# Task item
What's wanted is a faithful retyping of every entry, pictures excluded.
^^^^^^^^
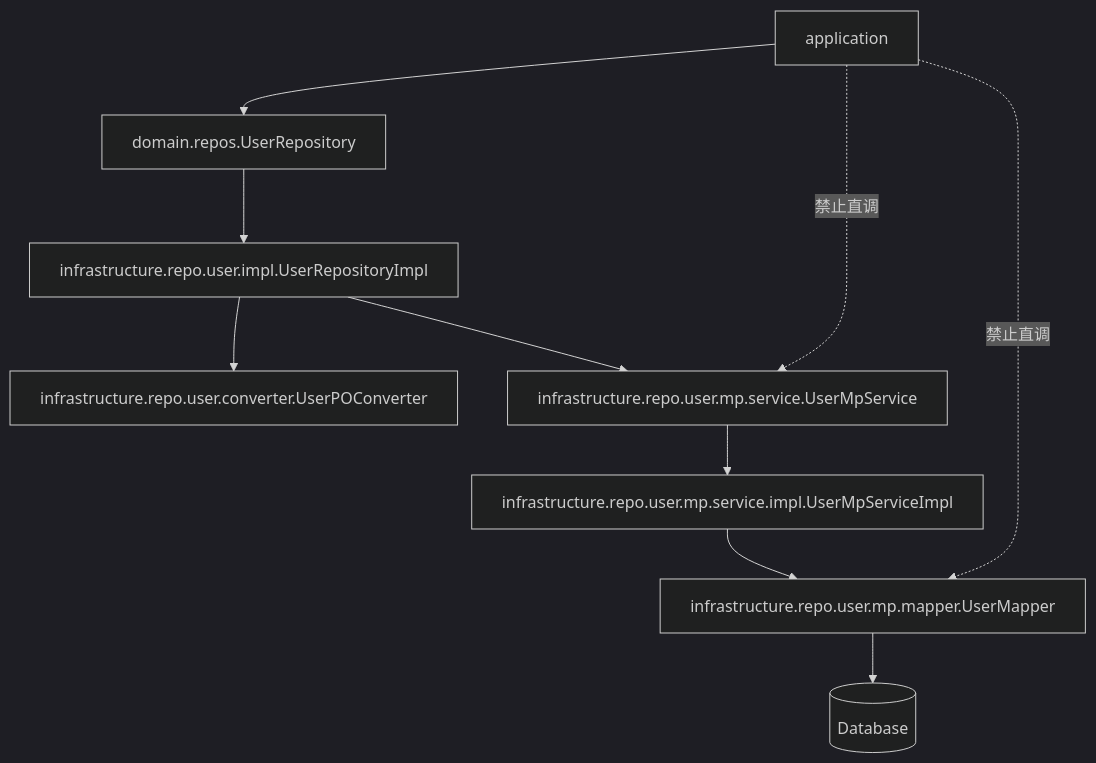
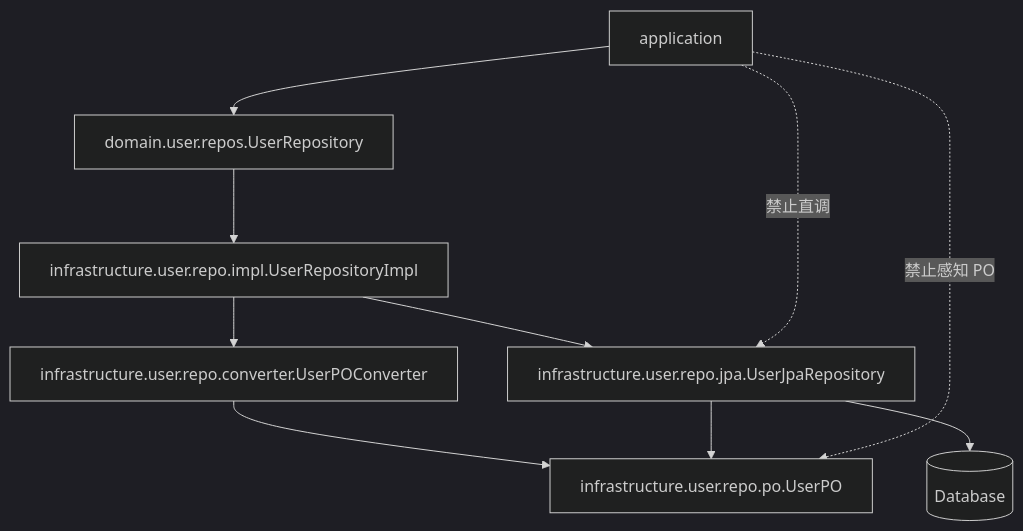
The tenth of 19 diagrams in egon-cola-archetypes/architecture-mermaid-diagrams.md (AllenDEricDAlexander/Egon-COLA), drawn with Mermaid (dark theme) before and after one commit. The commit also changed other lines of this file and 32 other files, not shown here.

First line of the commit message:
fix(archetypes): make architecture governance actually enforce, correct guide docs

````diff
--- a/egon-cola-archetypes/architecture-mermaid-diagrams.md
+++ b/egon-cola-archetypes/architecture-mermaid-diagrams.md
@@ -253,12 +285,12 @@
 ```mermaid
 flowchart TD
-    APP["application"] --> DOMAIN_REPO["domain.repos.UserRepository"]
-    DOMAIN_REPO --> REPO_IMPL["infrastructure.repo.user.impl.UserRepositoryImpl"]
-    REPO_IMPL --> CONVERTER["infrastructure.repo.user.converter.UserPOConverter"]
-    REPO_IMPL --> MP_SERVICE["infrastructure.repo.user.mp.service.UserMpService"]
-    MP_SERVICE --> MP_SERVICE_IMPL["infrastructure.repo.user.mp.service.impl.UserMpServiceImpl"]
-    MP_SERVICE_IMPL --> MAPPER["infrastructure.repo.user.mp.mapper.UserMapper"]
-    MAPPER --> DB[(Database)]
-    APP -. " 禁止直调 " .-> MAPPER
-    APP -. " 禁止直调 " .-> MP_SERVICE
+    APP["application"] --> DOMAIN_REPO["domain.user.repos.UserRepository"]
+    DOMAIN_REPO --> REPO_IMPL["infrastructure.user.repo.impl.UserRepositoryImpl"]
+    REPO_IMPL --> CONVERTER["infrastructure.user.repo.converter.UserPOConverter"]
+    REPO_IMPL --> JPA_REPO["infrastructure.user.repo.jpa.UserJpaRepository"]
+    CONVERTER --> PO["infrastructure.user.repo.po.UserPO"]
+    JPA_REPO --> PO
+    JPA_REPO --> DB[(Database)]
+    APP -. " 禁止直调 " .-> JPA_REPO
+    APP -. " 禁止感知 PO " .-> PO
 ```
````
^^^^^^^^
# Result of this exercise
The tenth of 19 diagrams in egon-cola-archetypes/architecture-mermaid-diagrams.md (AllenDEricDAlexander/Egon-COLA), drawn with Mermaid (dark theme) before and after one commit. The commit also changed other lines of this file and 32 other files, not shown here.

First line of the commit message:
fix(archetypes): make architecture governance actually enforce, correct guide docs

````diff
--- a/egon-cola-archetypes/architecture-mermaid-diagrams.md
+++ b/egon-cola-archetypes/architecture-mermaid-diagrams.md
@@ -253,12 +285,12 @@
 ```mermaid
 flowchart TD
-    APP["application"] --> DOMAIN_REPO["domain.repos.UserRepository"]
-    DOMAIN_REPO --> REPO_IMPL["infrastructure.repo.user.impl.UserRepositoryImpl"]
-    REPO_IMPL --> CONVERTER["infrastructure.repo.user.converter.UserPOConverter"]
-    REPO_IMPL --> MP_SERVICE["infrastructure.repo.user.mp.service.UserMpService"]
-    MP_SERVICE --> MP_SERVICE_IMPL["infrastructure.repo.user.mp.service.impl.UserMpServiceImpl"]
-    MP_SERVICE_IMPL --> MAPPER["infrastructure.repo.user.mp.mapper.UserMapper"]
-    MAPPER --> DB[(Database)]
-    APP -. " 禁止直调 " .-> MAPPER
-    APP -. " 禁止直调 " .-> MP_SERVICE
+    APP["application"] --> DOMAIN_REPO["domain.user.repos.UserRepository"]
+    DOMAIN_REPO --> REPO_IMPL["infrastructure.user.repo.impl.UserRepositoryImpl"]
+    REPO_IMPL --> CONVERTER["infrastructure.user.repo.converter.UserPOConverter"]
+    REPO_IMPL --> JPA_REPO["infrastructure.user.repo.jpa.UserJpaRepository"]
+    CONVERTER --> PO["infrastructure.user.repo.po.UserPO"]
+    JPA_REPO --> PO
+    JPA_REPO --> DB[(Database)]
+    APP -. " 禁止直调 " .-> JPA_REPO
+    APP -. " 禁止感知 PO " .-> PO
 ```
````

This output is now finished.